Reader Response Today (and in This Room)

For the past 20 years or so, I've been a "reader response" guy. Not in any overly researched way -- my run-ins with any theory position tends to be dialog-and-a-few-articles deep... But that viewpoint that any text (or art work, or cultural moment, or personality) exists in the space where it is read (encountered, seen, consumed, experienced), and that that reader's experience is "the valid thing" -- that viewpoint has resonated with me for a long time.

Aside: it's probably why my life in content so seamlessly became a life in User Experience once upon a time (that and the fact that when you work with a bunch of talented-as-all-hell designers and all you got is a little Word Doc of your little words, moving into something called UX had its own secret agent-sounding caché).

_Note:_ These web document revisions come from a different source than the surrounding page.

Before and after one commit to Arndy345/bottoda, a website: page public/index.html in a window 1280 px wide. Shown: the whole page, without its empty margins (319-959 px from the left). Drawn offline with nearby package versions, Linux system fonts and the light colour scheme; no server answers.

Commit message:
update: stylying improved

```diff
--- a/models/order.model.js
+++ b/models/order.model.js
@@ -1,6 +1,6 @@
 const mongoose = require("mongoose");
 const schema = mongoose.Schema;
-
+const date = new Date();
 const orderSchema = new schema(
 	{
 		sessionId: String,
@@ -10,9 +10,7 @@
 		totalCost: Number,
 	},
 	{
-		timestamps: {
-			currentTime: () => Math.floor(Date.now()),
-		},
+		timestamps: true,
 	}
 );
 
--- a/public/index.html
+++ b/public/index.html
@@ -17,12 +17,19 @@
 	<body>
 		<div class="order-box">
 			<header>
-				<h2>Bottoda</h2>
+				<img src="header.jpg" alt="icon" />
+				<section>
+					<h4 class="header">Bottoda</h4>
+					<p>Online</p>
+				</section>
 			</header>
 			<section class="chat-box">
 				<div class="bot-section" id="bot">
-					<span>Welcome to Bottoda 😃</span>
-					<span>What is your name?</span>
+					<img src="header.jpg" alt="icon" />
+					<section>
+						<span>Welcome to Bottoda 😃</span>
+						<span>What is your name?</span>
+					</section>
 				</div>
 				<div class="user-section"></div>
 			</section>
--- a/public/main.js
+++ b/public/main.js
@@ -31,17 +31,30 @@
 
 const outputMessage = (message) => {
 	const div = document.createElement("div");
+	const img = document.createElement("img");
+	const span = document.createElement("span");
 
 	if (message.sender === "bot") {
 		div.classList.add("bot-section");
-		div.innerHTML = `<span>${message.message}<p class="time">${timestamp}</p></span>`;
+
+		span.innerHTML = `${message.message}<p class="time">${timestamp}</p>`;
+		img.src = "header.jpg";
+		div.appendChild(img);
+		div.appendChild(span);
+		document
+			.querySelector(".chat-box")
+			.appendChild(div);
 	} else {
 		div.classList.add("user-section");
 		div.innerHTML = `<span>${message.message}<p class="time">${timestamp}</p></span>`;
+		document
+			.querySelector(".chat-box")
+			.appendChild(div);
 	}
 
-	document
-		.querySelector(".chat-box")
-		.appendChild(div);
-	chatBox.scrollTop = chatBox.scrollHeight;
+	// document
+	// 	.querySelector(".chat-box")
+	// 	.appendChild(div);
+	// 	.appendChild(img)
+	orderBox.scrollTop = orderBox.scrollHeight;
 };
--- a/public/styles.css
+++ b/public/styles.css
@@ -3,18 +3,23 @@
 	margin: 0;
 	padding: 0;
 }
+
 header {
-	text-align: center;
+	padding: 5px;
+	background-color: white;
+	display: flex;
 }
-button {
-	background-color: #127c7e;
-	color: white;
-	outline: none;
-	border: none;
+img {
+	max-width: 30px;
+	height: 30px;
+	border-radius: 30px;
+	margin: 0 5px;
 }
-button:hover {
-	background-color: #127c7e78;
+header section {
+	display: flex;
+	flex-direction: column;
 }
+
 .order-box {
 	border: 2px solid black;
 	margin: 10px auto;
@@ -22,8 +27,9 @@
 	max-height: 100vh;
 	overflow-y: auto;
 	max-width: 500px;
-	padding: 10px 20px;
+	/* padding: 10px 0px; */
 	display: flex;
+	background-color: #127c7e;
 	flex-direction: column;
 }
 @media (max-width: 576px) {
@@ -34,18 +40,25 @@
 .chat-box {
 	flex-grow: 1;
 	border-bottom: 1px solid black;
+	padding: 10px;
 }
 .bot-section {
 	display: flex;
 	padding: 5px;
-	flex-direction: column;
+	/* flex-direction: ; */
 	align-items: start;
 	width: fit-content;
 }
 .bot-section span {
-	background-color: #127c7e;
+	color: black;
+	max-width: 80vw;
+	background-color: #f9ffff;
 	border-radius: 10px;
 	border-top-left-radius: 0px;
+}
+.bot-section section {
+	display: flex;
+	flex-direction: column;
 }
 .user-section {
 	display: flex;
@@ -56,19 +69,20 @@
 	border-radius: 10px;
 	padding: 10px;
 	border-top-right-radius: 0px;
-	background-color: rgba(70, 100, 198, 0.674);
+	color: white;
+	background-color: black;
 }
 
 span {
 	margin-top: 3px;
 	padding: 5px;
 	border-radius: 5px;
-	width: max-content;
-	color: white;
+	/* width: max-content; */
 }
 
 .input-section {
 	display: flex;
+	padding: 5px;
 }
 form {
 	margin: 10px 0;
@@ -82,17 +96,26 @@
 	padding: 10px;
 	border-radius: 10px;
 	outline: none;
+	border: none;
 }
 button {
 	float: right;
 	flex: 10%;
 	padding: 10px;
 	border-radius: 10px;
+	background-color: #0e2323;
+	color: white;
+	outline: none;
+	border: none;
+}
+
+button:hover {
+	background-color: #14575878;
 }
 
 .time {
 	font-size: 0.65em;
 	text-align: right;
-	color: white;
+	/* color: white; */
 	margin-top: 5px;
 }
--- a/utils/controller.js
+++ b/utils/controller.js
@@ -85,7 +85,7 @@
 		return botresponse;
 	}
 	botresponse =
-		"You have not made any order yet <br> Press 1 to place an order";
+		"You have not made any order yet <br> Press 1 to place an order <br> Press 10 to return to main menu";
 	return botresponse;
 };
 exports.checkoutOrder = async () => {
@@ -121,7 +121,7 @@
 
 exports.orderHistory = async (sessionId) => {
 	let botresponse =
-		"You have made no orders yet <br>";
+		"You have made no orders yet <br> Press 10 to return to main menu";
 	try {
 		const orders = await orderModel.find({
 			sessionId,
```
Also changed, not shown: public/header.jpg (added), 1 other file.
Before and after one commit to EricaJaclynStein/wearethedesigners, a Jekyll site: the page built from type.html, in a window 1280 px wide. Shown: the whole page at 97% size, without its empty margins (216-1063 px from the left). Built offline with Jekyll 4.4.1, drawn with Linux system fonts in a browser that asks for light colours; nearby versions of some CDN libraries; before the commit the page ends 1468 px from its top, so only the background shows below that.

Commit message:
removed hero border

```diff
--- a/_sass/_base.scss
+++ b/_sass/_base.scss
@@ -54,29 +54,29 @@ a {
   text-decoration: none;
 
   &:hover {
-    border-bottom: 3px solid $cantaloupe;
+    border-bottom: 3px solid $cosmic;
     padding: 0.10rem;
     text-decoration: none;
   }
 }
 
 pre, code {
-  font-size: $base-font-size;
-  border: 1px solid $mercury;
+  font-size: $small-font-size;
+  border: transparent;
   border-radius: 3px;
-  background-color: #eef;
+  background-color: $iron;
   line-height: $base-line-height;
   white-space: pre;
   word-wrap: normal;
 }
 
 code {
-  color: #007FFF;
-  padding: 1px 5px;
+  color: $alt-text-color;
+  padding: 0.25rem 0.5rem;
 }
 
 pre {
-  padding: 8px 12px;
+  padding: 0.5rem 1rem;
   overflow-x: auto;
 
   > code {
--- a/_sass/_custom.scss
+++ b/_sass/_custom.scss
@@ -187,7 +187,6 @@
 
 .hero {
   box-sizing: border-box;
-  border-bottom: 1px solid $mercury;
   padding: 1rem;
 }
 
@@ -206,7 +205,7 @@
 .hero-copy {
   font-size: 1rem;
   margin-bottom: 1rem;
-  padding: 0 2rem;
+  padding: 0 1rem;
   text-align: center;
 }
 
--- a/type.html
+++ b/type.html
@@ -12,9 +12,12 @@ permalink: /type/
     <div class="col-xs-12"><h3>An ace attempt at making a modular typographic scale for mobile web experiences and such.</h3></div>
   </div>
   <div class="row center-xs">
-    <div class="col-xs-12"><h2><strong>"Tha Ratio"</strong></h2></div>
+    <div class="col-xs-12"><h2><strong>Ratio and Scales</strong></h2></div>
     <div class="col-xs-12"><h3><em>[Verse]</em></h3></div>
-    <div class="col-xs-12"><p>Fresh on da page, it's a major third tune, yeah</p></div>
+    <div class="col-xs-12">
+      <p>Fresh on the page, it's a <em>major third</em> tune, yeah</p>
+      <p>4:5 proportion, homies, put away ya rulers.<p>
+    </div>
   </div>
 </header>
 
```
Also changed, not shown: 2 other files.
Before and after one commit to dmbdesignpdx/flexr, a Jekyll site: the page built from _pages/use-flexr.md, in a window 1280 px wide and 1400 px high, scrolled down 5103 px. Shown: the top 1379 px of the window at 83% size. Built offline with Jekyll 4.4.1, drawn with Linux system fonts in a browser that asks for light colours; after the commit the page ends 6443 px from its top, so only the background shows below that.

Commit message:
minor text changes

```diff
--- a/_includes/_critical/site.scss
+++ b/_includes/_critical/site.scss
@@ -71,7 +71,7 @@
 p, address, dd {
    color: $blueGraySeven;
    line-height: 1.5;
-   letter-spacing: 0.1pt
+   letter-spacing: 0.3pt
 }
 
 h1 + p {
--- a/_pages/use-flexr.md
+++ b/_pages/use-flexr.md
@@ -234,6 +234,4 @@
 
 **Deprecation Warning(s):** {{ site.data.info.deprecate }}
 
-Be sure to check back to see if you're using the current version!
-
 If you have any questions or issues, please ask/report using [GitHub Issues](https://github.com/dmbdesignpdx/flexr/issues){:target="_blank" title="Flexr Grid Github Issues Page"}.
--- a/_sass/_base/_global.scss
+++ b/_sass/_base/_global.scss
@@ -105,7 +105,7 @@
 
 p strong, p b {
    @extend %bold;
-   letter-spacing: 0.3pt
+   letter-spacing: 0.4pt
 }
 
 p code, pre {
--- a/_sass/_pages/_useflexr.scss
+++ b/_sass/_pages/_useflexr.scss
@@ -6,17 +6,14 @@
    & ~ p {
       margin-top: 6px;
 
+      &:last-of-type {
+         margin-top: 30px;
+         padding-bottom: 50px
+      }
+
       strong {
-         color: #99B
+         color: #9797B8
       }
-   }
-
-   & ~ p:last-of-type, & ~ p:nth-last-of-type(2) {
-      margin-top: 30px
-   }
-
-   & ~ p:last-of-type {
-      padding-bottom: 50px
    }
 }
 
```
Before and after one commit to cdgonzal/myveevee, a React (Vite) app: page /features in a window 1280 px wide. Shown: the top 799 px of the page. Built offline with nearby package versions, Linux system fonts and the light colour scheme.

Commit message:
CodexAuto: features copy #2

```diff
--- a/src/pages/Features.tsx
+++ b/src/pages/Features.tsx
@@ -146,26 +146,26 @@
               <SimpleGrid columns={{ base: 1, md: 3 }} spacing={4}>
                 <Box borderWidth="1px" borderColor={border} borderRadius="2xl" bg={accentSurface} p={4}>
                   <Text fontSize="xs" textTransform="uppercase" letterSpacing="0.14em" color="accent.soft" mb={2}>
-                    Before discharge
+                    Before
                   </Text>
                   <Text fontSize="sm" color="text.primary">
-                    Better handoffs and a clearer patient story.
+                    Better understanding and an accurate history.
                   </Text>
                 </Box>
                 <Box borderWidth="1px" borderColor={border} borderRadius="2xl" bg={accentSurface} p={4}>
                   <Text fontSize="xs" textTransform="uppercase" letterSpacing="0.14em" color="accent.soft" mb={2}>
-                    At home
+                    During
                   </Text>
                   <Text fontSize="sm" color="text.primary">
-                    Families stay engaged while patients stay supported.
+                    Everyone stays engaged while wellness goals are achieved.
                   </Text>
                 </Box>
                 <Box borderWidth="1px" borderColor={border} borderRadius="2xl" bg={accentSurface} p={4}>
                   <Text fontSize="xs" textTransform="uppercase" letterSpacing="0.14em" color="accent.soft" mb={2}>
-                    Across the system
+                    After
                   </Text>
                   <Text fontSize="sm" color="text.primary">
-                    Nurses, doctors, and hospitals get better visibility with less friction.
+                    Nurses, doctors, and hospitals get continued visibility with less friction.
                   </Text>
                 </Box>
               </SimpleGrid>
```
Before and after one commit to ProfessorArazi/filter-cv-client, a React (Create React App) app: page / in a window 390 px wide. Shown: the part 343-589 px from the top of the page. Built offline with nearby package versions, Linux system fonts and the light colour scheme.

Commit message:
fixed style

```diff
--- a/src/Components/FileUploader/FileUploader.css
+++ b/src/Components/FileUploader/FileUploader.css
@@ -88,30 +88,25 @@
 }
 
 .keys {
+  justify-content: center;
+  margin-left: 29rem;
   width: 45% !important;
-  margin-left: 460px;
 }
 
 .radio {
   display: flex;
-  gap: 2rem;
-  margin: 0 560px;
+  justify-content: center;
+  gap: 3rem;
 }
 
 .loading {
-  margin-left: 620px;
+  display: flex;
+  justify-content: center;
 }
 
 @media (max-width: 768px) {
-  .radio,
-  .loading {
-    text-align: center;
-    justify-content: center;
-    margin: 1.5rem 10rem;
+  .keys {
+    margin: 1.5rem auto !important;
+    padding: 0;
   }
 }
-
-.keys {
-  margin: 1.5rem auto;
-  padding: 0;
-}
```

Anyway, so what I'm thinking about now that I've been up a while and the sun is up finally...

In asymmetric writing -- where styles of text, types of language, genre, even things as simple as line length and sentence length are changing up (something I cotton to)... What is going on for the typical reader. What is going on for you?

We approach different types of texts in different ways -- you read a newspaper story differently than a novel differently than a short story differently than a haiku or a tweet or a Facebook post or listings in dinner menu. Different speed, different depths and styles of mental engagement, analysis, imagination.

So when a piece of writing changes things up -- how do you react? Do you switch modes? Do you find yourself reading that first bit of something like it was something else (who hasn't read a menu aloud in the American Poet Voice for comic effect before)? A first sentence of journalistic observation like it was lineated verse, perhaps. A few lines of verse like it was fiction.

I'd guess it is more pronounced when it happens "inline" per se, but maybe it happens when styles change from section to section. Think of how those last parts of Portrait of an Artist (Joyce), the Sea and Poison (Endo, or maybe it was his book Silence -- I read those back to back a long time ago!), The Life of Pi (I forget the author's name on that one, but we can all Google it in a moment) suddenly change... In all those cases you've read an entire novel in a more standard narrative mode and then the coda flips to something utterly different. I guess "changes at a noted break" work as powerfully as in-line breaks on reading style when you are that invested in the first mode (invested in sheer time, pages, words, if not mindset).

Aside 2: that reminds me of the "toast / what do you put in a toaster" joke, which has to be not only one of the best jokes of all time, but also most people's first recognition that something scary like mind control is out there somewhere.

So that's what I'm really wondering about for a moment... Do people shift at those moments of style-change to their own style-appropriate mode? What happens in that moment of shift? Sometimes the trigger is in the format, sometimes it is in the diction or the punctuation (or lack thereof).

How long is that transition from one to the next... And do they "start over" at the point of style-change once they realize they've headed into something new and are reading it a way that's not their usual?

I'm going to look out for that in my own reading, at least.

It's at least as interesting as the difference in my writing with my thumbs (phone) vs. my fingers (keyboard).

And yeah, this was all thumbs.


Anonymous said...

well, sometimes i switch from scotch to irish whiskey when i'm reading joyce. do you mean something like that?